But then his mother, brother and sister passed away within months of one another. Stunned by grief, Musa was left alone to care for his two young nieces. He had no option but to bring them with him to Jozi and smuggled them into res.
It wasn’t long before the university discovered the two little girls and kicked all three of them out. But determined not to miss classes, Musa and his nieces would sleep in the library or laboratory on campus and bathe in the public toilets – for about two years.
Classmate Celeste Johnson could see that some intervention was called for. She invited Musa home for a meal and soon her parents, Ed and Rose Thomas opened their hearts and home to Musa and his nieces to stay with them.
He experienced great love and blessing through people that surrounded him.
Fast forward 20 years, Prof Musa Manzi now has a PhD in Geophysics – the first black South African in a discipline that could earn him lucrative private-sector jobs.
Instead, Musa still teaches at Wits, fuelled by the vision of building a new generation of leaders through maths and science proficiency.
Driven by the personal experience of how hard it is for young students, far from home, to be the first in their families even to make it to tertiary institutions and cope with everyday life, Musa established a not-for-profit foundation to harness support for finding and nurturing high-potential youngsters from disadvantaged backgrounds.
COVID-19 has seen Musa scaling up his one-to-one support for students who have been particularly hard hit – isolated inside residences and flats during lockdown. He started buying food in bulk, and with some volunteers distributed over 500 parcels and 400 vouchers in four months – continuing after hard lockdown, as students’ resources remain tight.

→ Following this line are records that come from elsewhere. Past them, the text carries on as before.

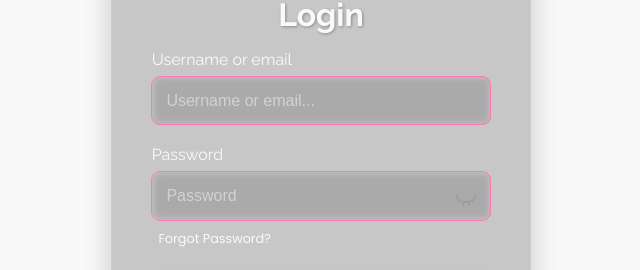
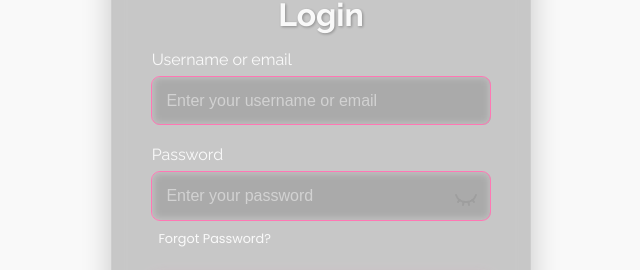
Before and after one commit to MonkyMars/PopQuick, a Next.js app in the folder apps/web/: page /login in a window 1280 px wide. Shown: the part 180-450 px from the top of the page, without its empty margins (319-959 px from the left). Built offline with nearby package versions, Linux system fonts and the light colour scheme; no server answers.

Commit message:
fix: update input placeholders for improved clarity in login form

```diff
--- a/apps/web/src/app/login/page.tsx
+++ b/apps/web/src/app/login/page.tsx
@@ -72,22 +72,22 @@ const Login: NextPage = () => {
         <form className="loginForm" onSubmit={handleLogin}>
           <h2>Login</h2>
 
-          <div className="inputGroup">
+            <div className="inputGroup">
             <label aria-label="Username/email" htmlFor="username">
               Username or email
             </label>
             <input
               type="text"
-              placeholder="Username or email..."
+              placeholder="Enter your username or email"
               value={credentials.identifier}
               onChange={(e) =>
-                setCredentials({ ...credentials, identifier: e.target.value })
+              setCredentials({ ...credentials, identifier: e.target.value })
               }
               required
               className="loginInput"
               id="username"
             />
-          </div>
+            </div>
 
           <div className="inputGroup passwordGroup">
             <label aria-label="Password" htmlFor="password">
@@ -95,10 +95,10 @@ const Login: NextPage = () => {
             </label>
             <input
               type={showPassword ? "text" : "password"}
-              placeholder="Password"
+              placeholder="Enter your password"
               value={credentials.password}
               onChange={(e) =>
-                setCredentials({ ...credentials, password: e.target.value })
+              setCredentials({ ...credentials, password: e.target.value })
               }
               onFocus={(e) => e.target.classList.add("focused")}
               onBlur={(e) => e.target.classList.remove("focused")}
```
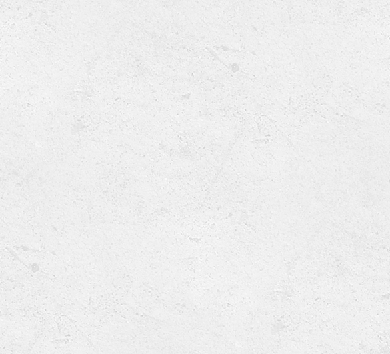
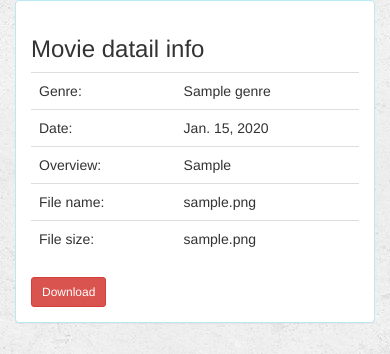
Before and after one commit to KuZmichishe/media, a Django app: page /films/1/ in a window 390 px wide. Shown: the part 490-844 px from the top of the page. Run offline with Django 3.2, Linux system fonts and the light colour scheme; tables that the repository leaves empty hold one stand-in row (values such as "Sample post"); some libraries are stand-ins or nearby versions.

Commit message:
Completed detail page for films

```diff
--- a/films/static/films/style.css
+++ b/films/static/films/style.css
@@ -26,3 +26,9 @@ ul.errorlist > li {
 .glyphicon-star.active {
     color: #FDB230;
 }
+
+.panel-body.transparent {
+     background-color: #000000;
+     background: transparent;
+
+}
--- a/films/templates/films/base.html
+++ b/films/templates/films/base.html
@@ -30,7 +30,7 @@
         <!-- Items -->
         <div class="collapse navbar-collapse" id="topNavBar">
             <ul class="nav navbar-nav">
-                <li class="{% block albums_active %}{% endblock %}"><a href="{% url 'films:index' %}"><span class="glyphicon glyphicon-cd" aria-hidden="true"></span>&nbsp; Films</a></li>
+                <li class="{% block films_active %}{% endblock %}"><a href="{% url 'films:index' %}"><span class="glyphicon glyphicon-cd" aria-hidden="true"></span>&nbsp; Films</a></li>
                 <li class="{% block songs_active %}{% endblock %}"><a href="{% url 'films:index' %}"><span class="glyphicon glyphicon-music" aria-hidden="true"></span>&nbsp; TV shows</a></li>
             </ul>
             <form class="navbar-form navbar-left" role="search" method="get" action="{% url 'films:index' %}">
--- a/films/templates/films/detail.html
+++ b/films/templates/films/detail.html
@@ -1,10 +1,53 @@
 {% extends 'films/base.html' %}
+{% block films_active %}active{% endblock %}
+{% block title %}{{ film }}{% endblock %}
 {% block body %}
 <div class="fims-container container-fluid">
     <div class="row">
-        <div class="col col-lg-3">
-            <h1>{{ film.title }}</h1>
-            <img src="{{ background_domain }}{{ film.background }}" class="img-fluid" alt="Responsive image">
+        <!-- Left column -->
+        <div class="col-sm-4 col-md-3">
+            <div class="panel panel-info">
+                <div class="panel-body">
+                    <img src="{{ poster_domain }}{{ film.poster }}" class="img-responsive" alt="Responsive image">
+                    <h1>{{ film.title }}</h1>
+                    <ul class="nav nav-pills" style="margin-bottom: 10px;">
+                        <li role="presentation" class="active"><a href="{% url 'films:detail' film.id %}">View</a></li>
+                        <li role="presentation"><a href="{% url 'films:detail' film.id %}">Edit</a></li>
+                    </ul>
+                </div>
+            </div>
+        </div>
+
+        <!-- Right column -->
+        <div class="col-sm-4 col-md-5">
+            <div class="panel panel-info">
+                <div class="panel-body">
+                    <h3>Movie datail info</h3>
+                    <table class="table">
+                        <tr>
+                            <td class="float-right">Genre: </td>
+                            <td class="float-right">{{ film.genre }}</td>
+                        </tr>
+                        <tr>
+                            <td class="float-right">Date: </td>
+                            <td class="float-right">{{ film.first_air_date }}</td>
+                        </tr>
+                        <tr>
+                            <td class="float-right">Overview: </td>
+                            <td class="float-right">{{ film.overview }}</td>
+                        </tr>
+                        <tr>
+                            <td class="float-right">File name: </td>
+                            <td class="float-right">{{ film.file_name }}</td>
+                        </tr>
+                        <tr>
+                            <td class="float-right">File size: </td>
+                            <td class="float-right">{{ film.file_size }}</td>
+                        </tr>
+                    </table>
+                    <a href="{% url 'films:download' film.id %}" target="_blank" class="btn btn-danger btn-sm" role="button">Download</a>
+                </div>
+            </div>
         </div>
     </div>
 </div>
--- a/films/templates/films/index.html
+++ b/films/templates/films/index.html
@@ -1,4 +1,6 @@
 {% extends 'films/base.html' %}
+{% block films_active %}active{% endblock %}
+{% block title %}Films list{% endblock %}
 {% block body %}
 <div class="fims-container container-fluid">
 
@@ -23,7 +25,8 @@
                             <h5>{{ film.genre }}</h5>
 
                             <!-- View Details -->
-                            <a href="{% url 'films:detail' film.id %}" class="btn btn-primary btn-sm" role="button">View Details</a>
+                            <a href="{% url 'films:detail' film.id %}" class="btn btn-primary btn-sm" role="button">View Detail</a>
+                            <a href="{% url 'films:detail' film.id %}" class="btn btn-danger btn-sm" role="button">Edit</a>
                         </div>
                     </div>
                 </div>
--- a/films/urls.py
+++ b/films/urls.py
@@ -7,4 +7,5 @@ app_name = 'films'
 urlpatterns = [
     url(r'^$', views.index, name='index'),
     url(r'^(?P<film_id>[0-9]+)/$', views.detail, name='detail'),
+    url(r'^download/(?P<film_id>[0-9]+)/$', views.download_film, name='download'),
 ]
--- a/films/views.py
+++ b/films/views.py
@@ -4,6 +4,8 @@ from __future__ import unicode_literals
 from django.shortcuts import render, get_object_or_404
 from .models import Film
 from django.conf import settings
+from django.utils.encoding import smart_str
+from django.http import HttpResponse
 
 
 def index(request):
@@ -32,3 +34,13 @@ def detail(request, film_id):
             'poster_domain': poster_domain,
             'background_domain': background_domain,
         })
+
+
+def download_film(request, film_id):
+    film = Film.objects.get(pk=film_id)
+    path_to_file = settings.FILMS_ROOT + film.file_name
+
+    response = HttpResponse(content_type='application/force-download')
+    response['Content-Disposition'] = 'attachment; filename=%s' % smart_str(film.file_name)
+    response['X-Sendfile'] = smart_str(path_to_file)
+    return response
```
Also changed, not shown: tvshows/models.py (+40 -1 lines), 2 other files.
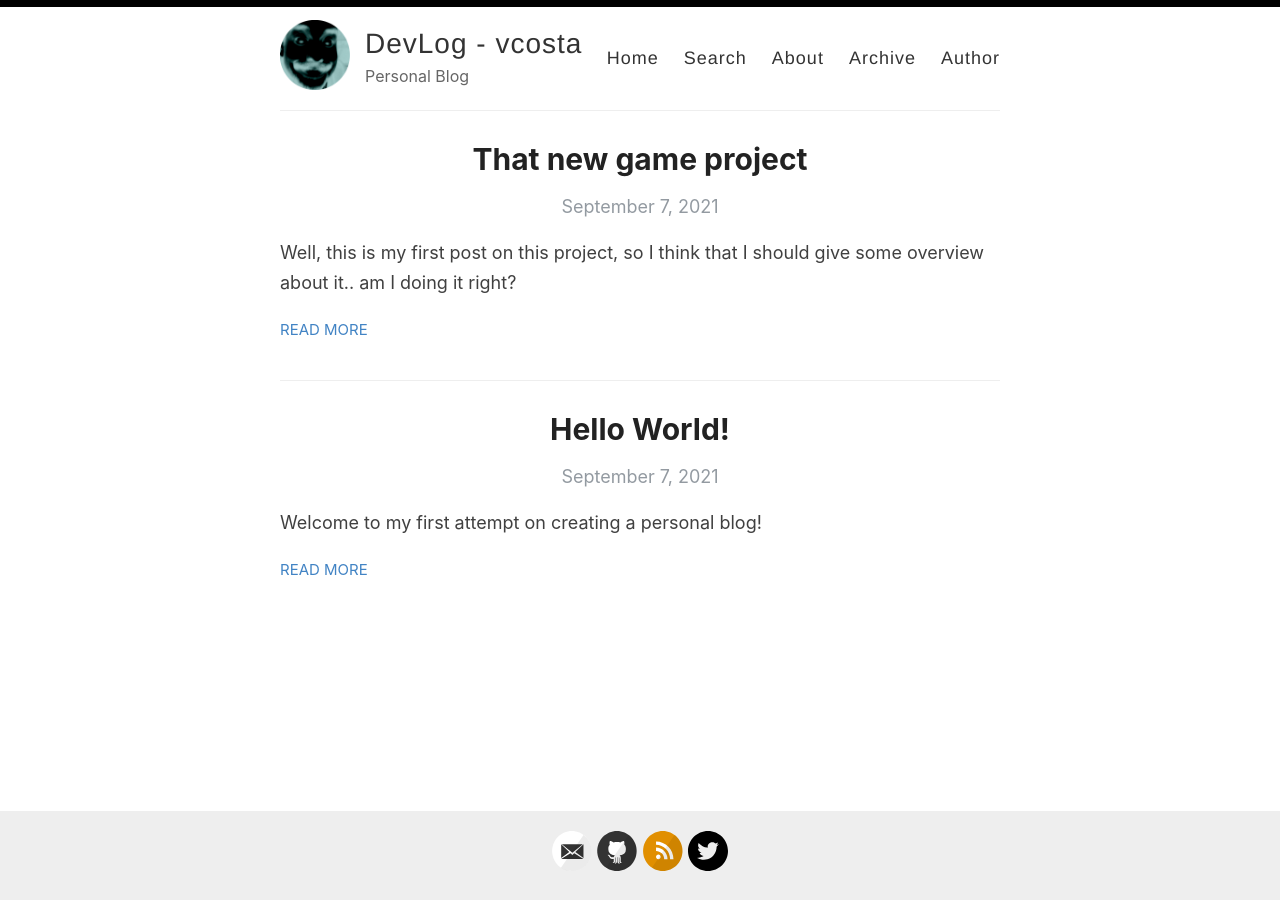
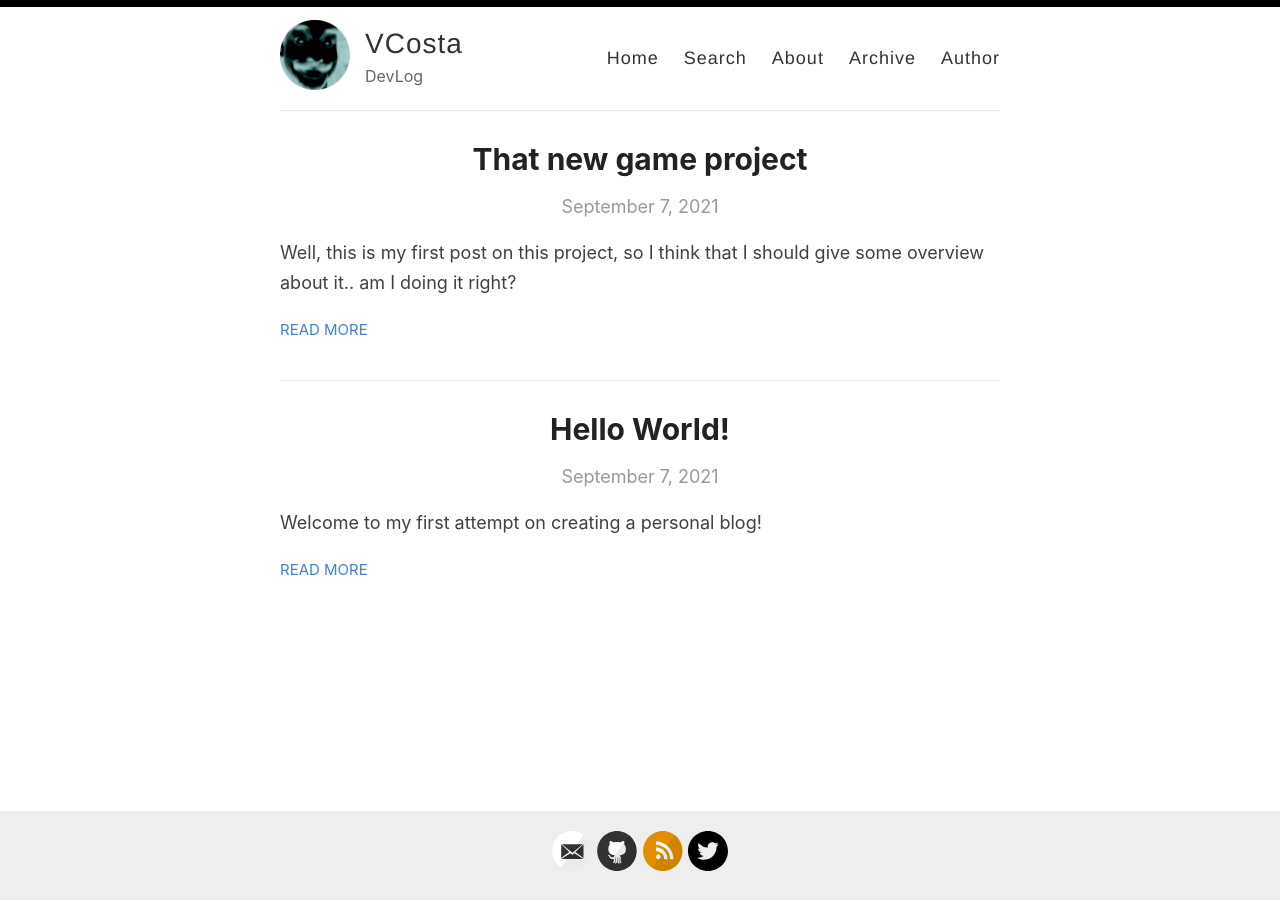
Before and after one commit to vc0sta/devlog.vcosta.dev, a Jekyll site: the page built from index.html, in a window 1280 px wide. Built offline with Jekyll 4.4.1, drawn with Linux system fonts in a browser that asks for light colours; the list of posts is cut into pages by our own code.

Commit message:
changed infos

```diff
--- a/_config.yml
+++ b/_config.yml
@@ -3,13 +3,13 @@
 #
 
 # Name of your site (displayed in the header)
-name: DevLog - vcosta
+name: VCosta
 
 # Name of the author
 author: Vinicius Costa
 
 # Short bio or description (displayed in the header)
-description: Personal Blog
+description: DevLog
 
 # URL of your avatar or profile pic (you could use your GitHub profile pic)
 avatar: /images/face.png
```
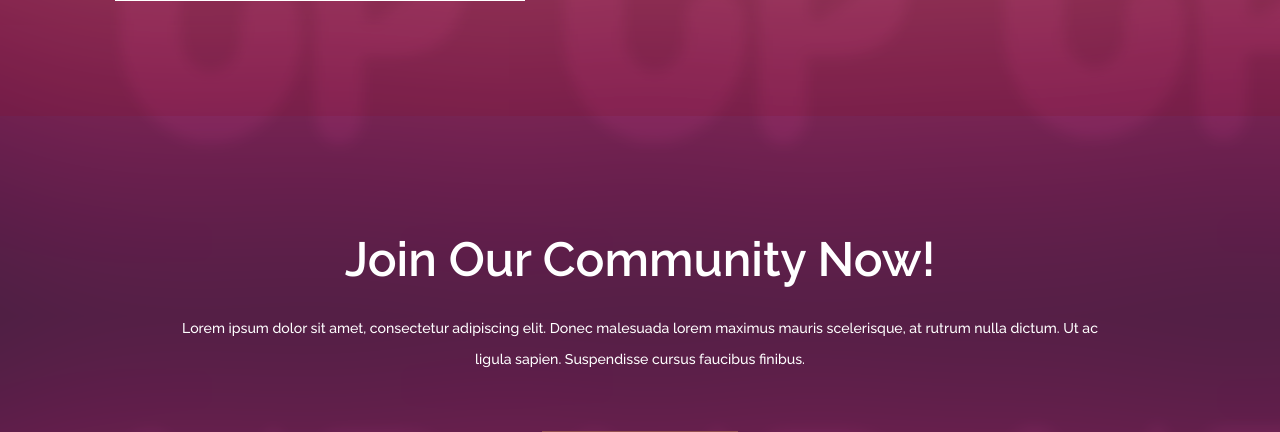
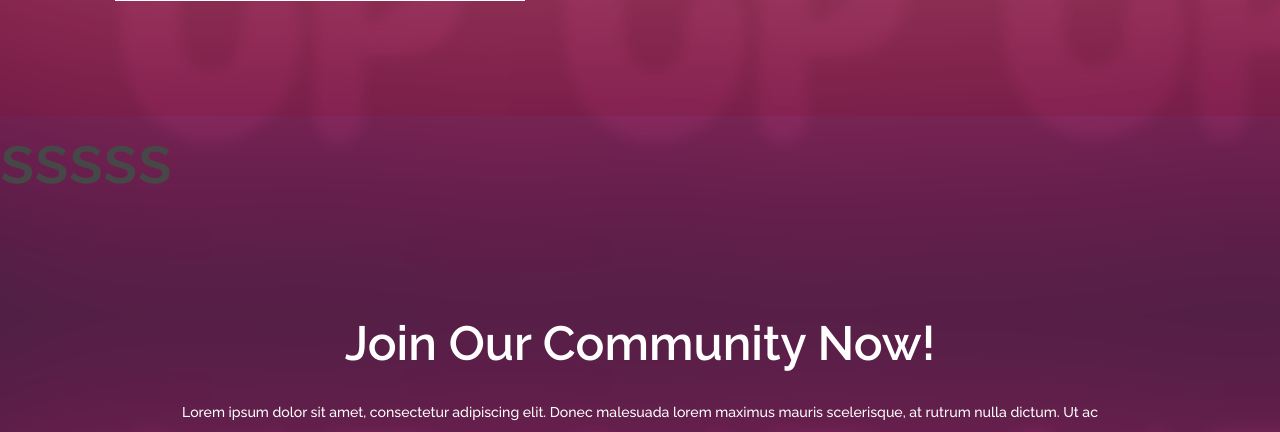
Before and after one commit to Black-Kokoro/School, a PHP site: page / in a window 1280 px wide. Shown: the part 4420-4852 px from the top of the page. Run offline with PHP 8.4, Linux system fonts and the light colour scheme.

Commit message:
Update index.php

```diff
--- a/index.php
+++ b/index.php
@@ -304,6 +304,6 @@
 	</section>
 	<!-- signup section end -->
 
-
+        <h1>sssss</h1>
 	<!-- banner section -->
 	<?php include_once 'includes/CustomerSideFooter.php'; ?>
```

For him it’s not just about giving materially, but also to show up with a word of encouragement.
(Source & Credit: UNTOLD)